20-year survival of children born with congenital anomalies: a population-based study
Lookup NU author(s)
Professor Mark Pearce
Professor Judith Rankin
Tennant PWG, Pearce MS, Bythell M, Rankin J
Full text for this publication is not currently held within this repository. Alternative links are provided below where available.
Background: Congenital anomalies are a leading cause of perinatal and infant mortality. Advances in care have improved the prognosis for some groups and subtypes, but there remains a paucity of knowledge regarding the survival for many others, especially beyond the first year of life. This study used high-quality data to estimate survival for a range of congenital anomaly groups and subtypes to age 20 years. Method: Information on children with a congenital anomaly, delivered between 1985 and 2003, was obtained from the UK Northern Congenital Abnormality Survey. Local hospital and national tracing systems were used to identify the survival status of 99% of live born children. Survival up to age 20 years was estimated using Kaplan-Meier methods. Cox-proportional hazards regression was used to examine survival influences. Findings: Twenty year survival was 85·5% (95% CI: 84·8-86·3) among children with at least one congenital anomaly; 89·5% (95% CI: 88·4-90·6) for cardiovascular, 79·1% (95% CI: 76·7-81·3) for chromosomal, 93·2% (95% CI: 91·6-94·5) for urinary, 83·2% (95% CI: 79·8-86·0) for digestive system, 97·6% (95% CI: 95·9-98·6) for orofacial clefts, and 66·2% (95% CI: 61·5-70·5) for nervous system anomalies. Survival varied considerably between subtypes. The proportion of terminations for fetal anomaly increased throughout the study period, and, together with year of birth, was an independent predictor of survival. Interpretation: This study presents robust estimates of survival for a range of congenital anomaly groups and subtypes. This information will be valuable for families, health professionals, and for healthcare planning.

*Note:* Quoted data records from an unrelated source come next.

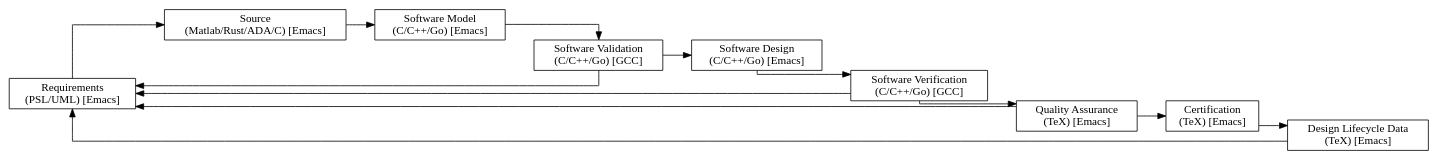
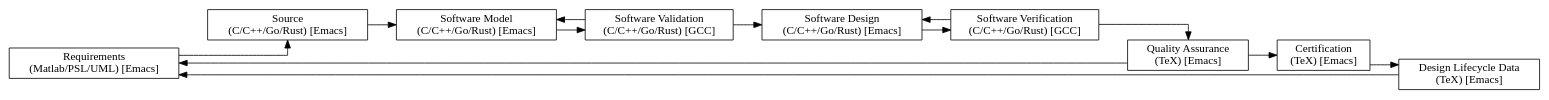
Before and after one commit to PacoReinaCampo/MPSoC-OR1K: the diagram in doc/book/assets/chapter2/software-project.dot, drawn with Graphviz. The commit also changed 338 other files, not shown here.

```diff
--- a/doc/book/assets/chapter2/software-project.dot
+++ b/doc/book/assets/chapter2/software-project.dot
@@ -1,32 +1,32 @@
 digraph Project {
   // Introduction
   graph [rankdir = LR, splines=ortho];
   node[shape=record];
 
   // Blocks
-  Requirements[label="Requirements \n(PSL/UML) [Emacs]"];
-  Source[label="Source \n(Matlab/Rust/ADA/C) [Emacs]"];
-  Model[label="Software Model \n(C/C++/Go) [Emacs]"];
-  Validation[label="Software Validation \n(C/C++/Go) [GCC]"];
-  Design[label="Software Design \n(C/C++/Go) [Emacs]"];
-  Verification[label="Software Verification \n(C/C++/Go) [GCC]"];
+  Requirements[label="Requirements \n(Matlab/PSL/UML) [Emacs]"];
+  Source[label="Source \n(C/C++/Go/Rust) [Emacs]"];
+  Model[label="Software Model \n(C/C++/Go/Rust) [Emacs]"];
+  Validation[label="Software Validation \n(C/C++/Go/Rust) [GCC]"];
+  Design[label="Software Design \n(C/C++/Go/Rust) [Emacs]"];
+  Verification[label="Software Verification \n(C/C++/Go/Rust) [GCC]"];
   Quality[label="Quality Assurance \n(TeX) [Emacs]"];
   Certification[label="Certification \n(TeX) [Emacs]"];
   Lifecycle[label="Design Lifecycle Data \n(TeX) [Emacs]"];
 
   // Sequence
   Requirements -> Source;
   Source -> Model;
   Model -> Validation;
   Validation -> Design;
   Design -> Verification;
   Verification -> Quality;
   Quality -> Certification;
   Certification -> Lifecycle;
   Lifecycle -> Requirements;
 
   // Feedback
-  Validation -> Requirements;
-  Verification -> Requirements;
+  Validation -> Model;
+  Verification -> Design;
   Quality -> Requirements;
 }
```
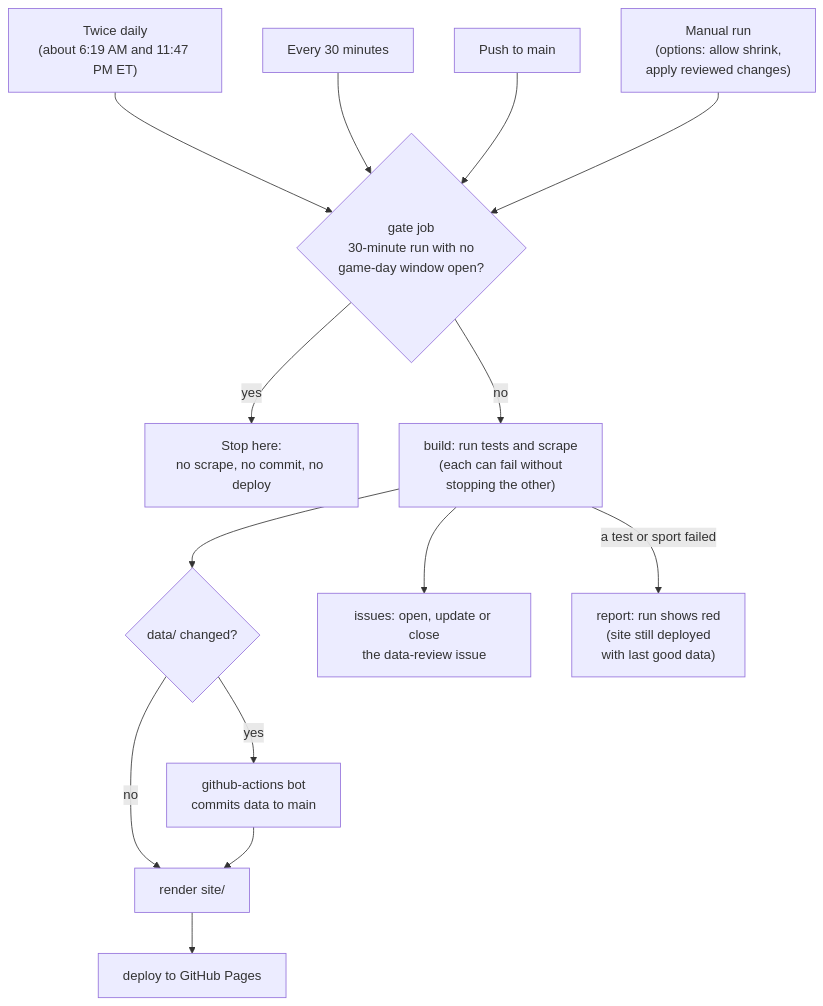
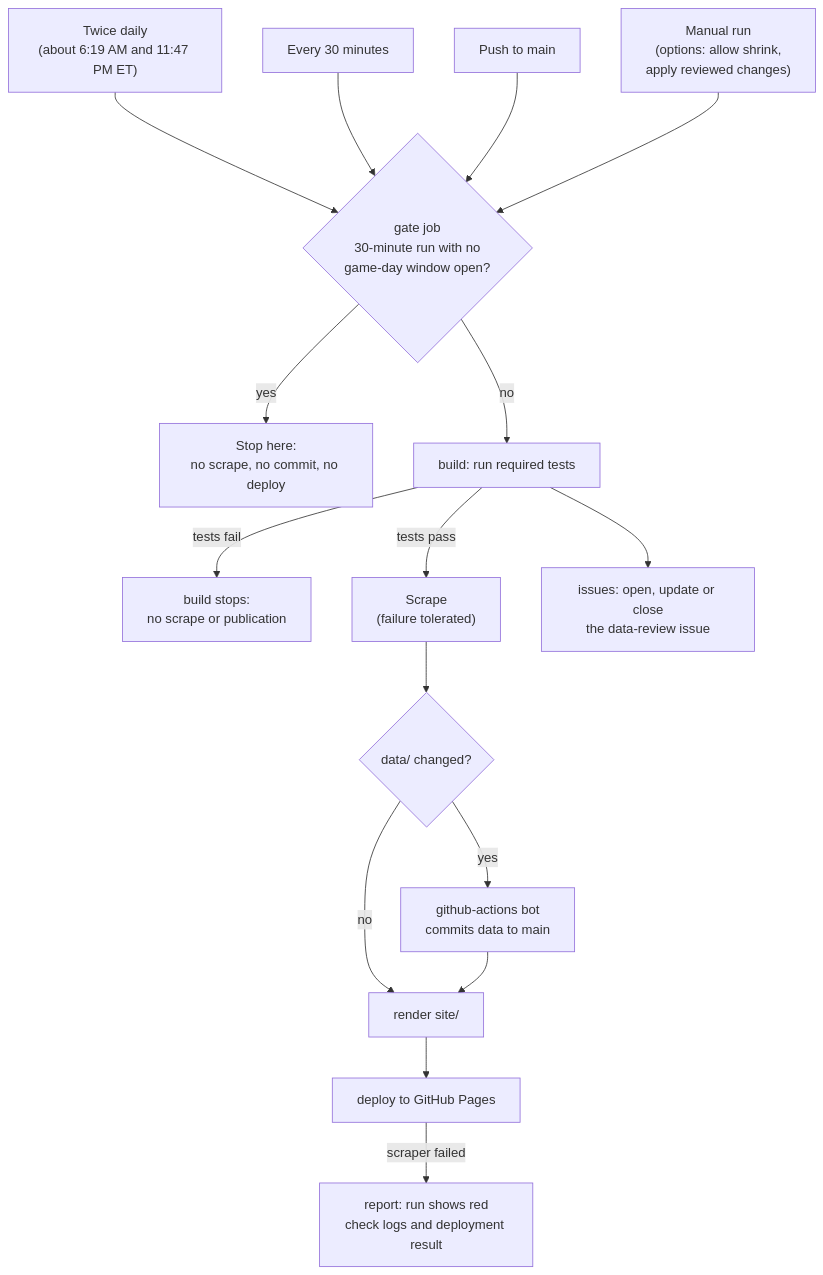
The second of 3 diagrams in README.md (Haynesmodel/DePauw-vs-Wabash-web), drawn with Mermaid before and after one commit. The commit also changed other lines of this file and 1 other file, not shown here.

Commit message:
fix: stop deployment when tests fail

````diff
--- a/README.md
+++ b/README.md
@@ -160,17 +162,19 @@
 ```mermaid
 flowchart TD
   T1["Twice daily<br/>(about 6:19 AM and 11:47 PM ET)"] --> G
   T2["Every 30 minutes"] --> G
   T3["Push to main"] --> G
   T4["Manual run<br/>(options: allow shrink,<br/>apply reviewed changes)"] --> G
   G{"gate job<br/>30-minute run with no<br/>game-day window open?"}
   G -- "yes" --> X["Stop here:<br/>no scrape, no commit, no deploy"]
-  G -- "no" --> B["build: run tests and scrape<br/>(each can fail without<br/>stopping the other)"]
-  B --> C{"data/ changed?"}
+  G -- "no" --> B["build: run required tests"]
+  B -- "tests fail" --> TF["build stops:<br/>no scrape or publication"]
+  B -- "tests pass" --> S["Scrape<br/>(failure tolerated)"]
+  S --> C{"data/ changed?"}
   C -- "yes" --> CM["github-actions bot<br/>commits data to main"]
   C -- "no" --> RD
   CM --> RD["render site/"]
   RD --> D["deploy to GitHub Pages"]
   B --> IS["issues: open, update or close<br/>the data-review issue"]
-  B -- "a test or sport failed" --> RP["report: run shows red<br/>(site still deployed<br/>with last good data)"]
+  D -- "scraper failed" --> RP["report: run shows red<br/>check logs and deployment result"]
 ```
````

The Lancet Publishing Group
Altmetrics provided by
Newcastle University Library, NE2 4HQ, United Kingdom. Tel: 0044 (191) 222 7657
©2016 Newcastle University Library